The volunteers and other athletes urge him to leave the pier, climb down the steps into the water, say it is shallow, look at the other kids way shorter than you standing in it, and he replies he can’t swim and they say you don’t have to, just walk toward us, be brave, follow your heart, be special
he eases himself down, relieved to feel his feet touch squish, turns away from the horizon and towards the land, lifts both arms in prayer position like they tell him to and falls forward in almost a standing dive, allowing the same body weight heavy on sand to hold him up on the water, as all his friends on the beach jump up and down and call his name and clap their hands
later, he’ll tell anyone who will listen how there were hundreds of his new friends, millions, how they cheered and how he felt his heart leave his chest, the same chest mean people laughed at saying it looked like women’s boobs, no matter, he walked on tiptoes, a step at a time as he swam, yes, he’ll tell anyone who will listen, he swam with his arms, he set his timid heart free enough to bravely float onward close enough for him to follow, his heart led the way and the rest of him followed

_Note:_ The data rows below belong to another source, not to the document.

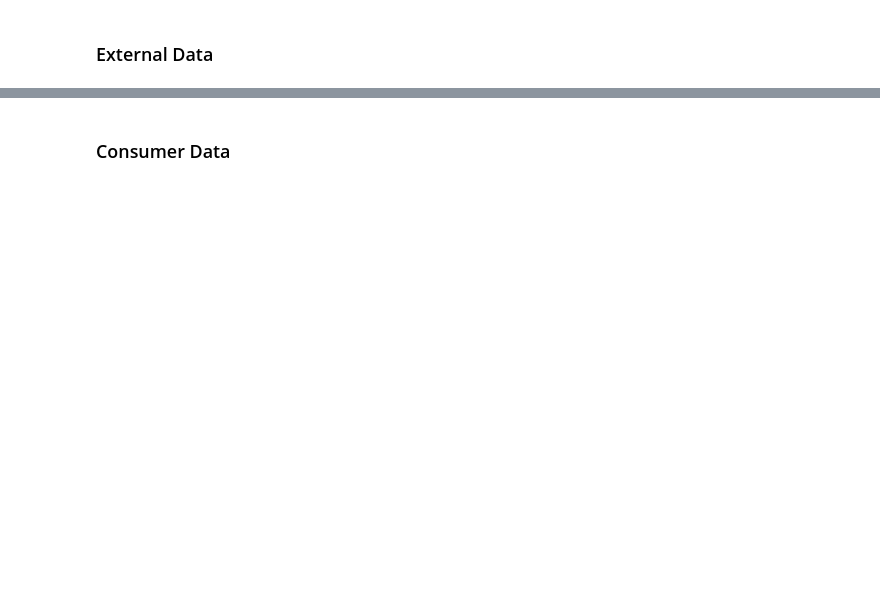
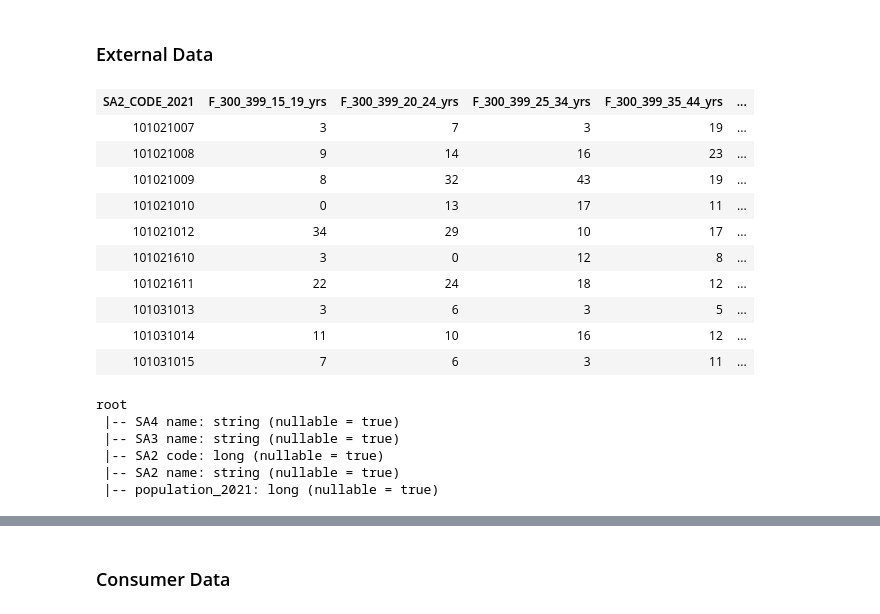
Before and after one commit to jameslafontaine/unimelb-mast30034-industry-project, a Jupyter notebook: notebooks/ETL.ipynb, the cells around one changed output, grey strips where cells are left out. Saved outputs shown, nothing was run; the diff lists cells and outputs as text; code cells hidden in the pictures; blank space fills up the shorter version.

```diff
--- a/notebooks/ETL.ipynb
+++ b/notebooks/ETL.ipynb
@@ -304,2 +412,21 @@ root
 # %% [markdown]
 ### External Data
+# %%
+# 2021 census data CSVs
+
+path = '../data/externaldataset/2021 Census GCP Statistical Area 2 for AUS/*'
+sa2_census = spark.read.csv(path, header=True)
+
+sa2_census.limit(10)
+# %% [output]
+| SA2_CODE_2021 | F_300_399_15_19_yrs | F_300_399_20_24_yrs | F_300_399_25_34_yrs | F_300_399_35_44_yrs | ... |
+| 101021007 | 3 | 7 | 3 | 19 | ... |
+| 101021008 | 9 | 14 | 16 | 23 | ... |
+| 101021009 | 8 | 32 | 43 | 19 | ... |
+| 101021010 | 0 | 13 | 17 | 11 | ... |
+| 101021012 | 34 | 29 | 10 | 17 | ... |
+| 101021610 | 3 | 0 | 12 | 8 | ... |
+| 101021611 | 22 | 24 | 18 | 12 | ... |
+| 101031013 | 3 | 6 | 3 | 5 | ... |
+| 101031014 | 11 | 10 | 16 | 12 | ... |
+| 101031015 | 7 | 6 | 3 | 11 | ... |
@@ -305,0 +438,11 @@ root
+# %%
+sa2_pops.limit(10)
+
+sa2_pops.printSchema()
+# %% [output]
+root
+ |-- SA4 name: string (nullable = true)
+ |-- SA3 name: string (nullable = true)
+ |-- SA2 code: long (nullable = true)
+ |-- SA2 name: string (nullable = true)
+ |-- population_2021: long (nullable = true)
```
Also changed, not shown: parts of 48 cells of this notebook, 3 other files.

he’ll tell again and again how when he came out of the water, his new friends wrapped him in towels, patted his back, gave him a ribbon, said brave heart you have won, you followed your heart, and you won the Special Olympics, he’ll tell you, he’ll tell me, and we will listen and we will know how hollow pity is, how empty its architecture, and how enormous is the fullness of someone else’s joy.
Eileen Malone’s poetry has been published in over 500 journals, a significant amount of which have earned citations, i.e., three Pushcart nominations. Her award winning Letters with Taloned Claws was published by Poets Corner Press (Sacramento) and I Should Have Given Them Water was published by Ragged Sky Press (Princeton).